Problem description :: Each line of the data must be reproduced as it appears.

Material provided ::
^^^^^^^^^^^^^^^^
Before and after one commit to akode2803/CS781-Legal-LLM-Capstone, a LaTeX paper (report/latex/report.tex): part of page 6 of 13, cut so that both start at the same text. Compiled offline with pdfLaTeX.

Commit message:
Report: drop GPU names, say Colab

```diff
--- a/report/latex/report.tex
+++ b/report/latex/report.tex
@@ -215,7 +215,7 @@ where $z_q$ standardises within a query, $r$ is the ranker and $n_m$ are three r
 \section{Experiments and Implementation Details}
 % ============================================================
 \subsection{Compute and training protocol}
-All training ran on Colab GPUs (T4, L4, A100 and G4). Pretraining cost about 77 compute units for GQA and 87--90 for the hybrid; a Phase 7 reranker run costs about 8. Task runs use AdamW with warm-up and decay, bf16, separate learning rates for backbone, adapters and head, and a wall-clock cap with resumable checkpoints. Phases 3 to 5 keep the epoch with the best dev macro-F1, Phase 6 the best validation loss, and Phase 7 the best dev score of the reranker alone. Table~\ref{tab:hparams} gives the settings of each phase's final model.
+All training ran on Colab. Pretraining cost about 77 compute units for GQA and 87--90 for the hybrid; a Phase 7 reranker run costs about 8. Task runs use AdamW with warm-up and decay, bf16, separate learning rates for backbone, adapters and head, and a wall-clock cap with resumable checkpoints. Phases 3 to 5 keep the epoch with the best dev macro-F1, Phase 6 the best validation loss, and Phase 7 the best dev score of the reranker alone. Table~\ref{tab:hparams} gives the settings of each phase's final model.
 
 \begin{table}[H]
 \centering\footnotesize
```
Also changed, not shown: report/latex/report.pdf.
^^^^^^^^^^^^^^^^
Solution below ::
Before and after one commit to akode2803/CS781-Legal-LLM-Capstone, a LaTeX paper (report/latex/report.tex): part of page 6 of 13, cut so that both start at the same text. Compiled offline with pdfLaTeX.

Commit message:
Report: drop GPU names, say Colab

```diff
--- a/report/latex/report.tex
+++ b/report/latex/report.tex
@@ -215,7 +215,7 @@ where $z_q$ standardises within a query, $r$ is the ranker and $n_m$ are three r
 \section{Experiments and Implementation Details}
 % ============================================================
 \subsection{Compute and training protocol}
-All training ran on Colab GPUs (T4, L4, A100 and G4). Pretraining cost about 77 compute units for GQA and 87--90 for the hybrid; a Phase 7 reranker run costs about 8. Task runs use AdamW with warm-up and decay, bf16, separate learning rates for backbone, adapters and head, and a wall-clock cap with resumable checkpoints. Phases 3 to 5 keep the epoch with the best dev macro-F1, Phase 6 the best validation loss, and Phase 7 the best dev score of the reranker alone. Table~\ref{tab:hparams} gives the settings of each phase's final model.
+All training ran on Colab. Pretraining cost about 77 compute units for GQA and 87--90 for the hybrid; a Phase 7 reranker run costs about 8. Task runs use AdamW with warm-up and decay, bf16, separate learning rates for backbone, adapters and head, and a wall-clock cap with resumable checkpoints. Phases 3 to 5 keep the epoch with the best dev macro-F1, Phase 6 the best validation loss, and Phase 7 the best dev score of the reranker alone. Table~\ref{tab:hparams} gives the settings of each phase's final model.
 
 \begin{table}[H]
 \centering\footnotesize
```
Also changed, not shown: report/latex/report.pdf.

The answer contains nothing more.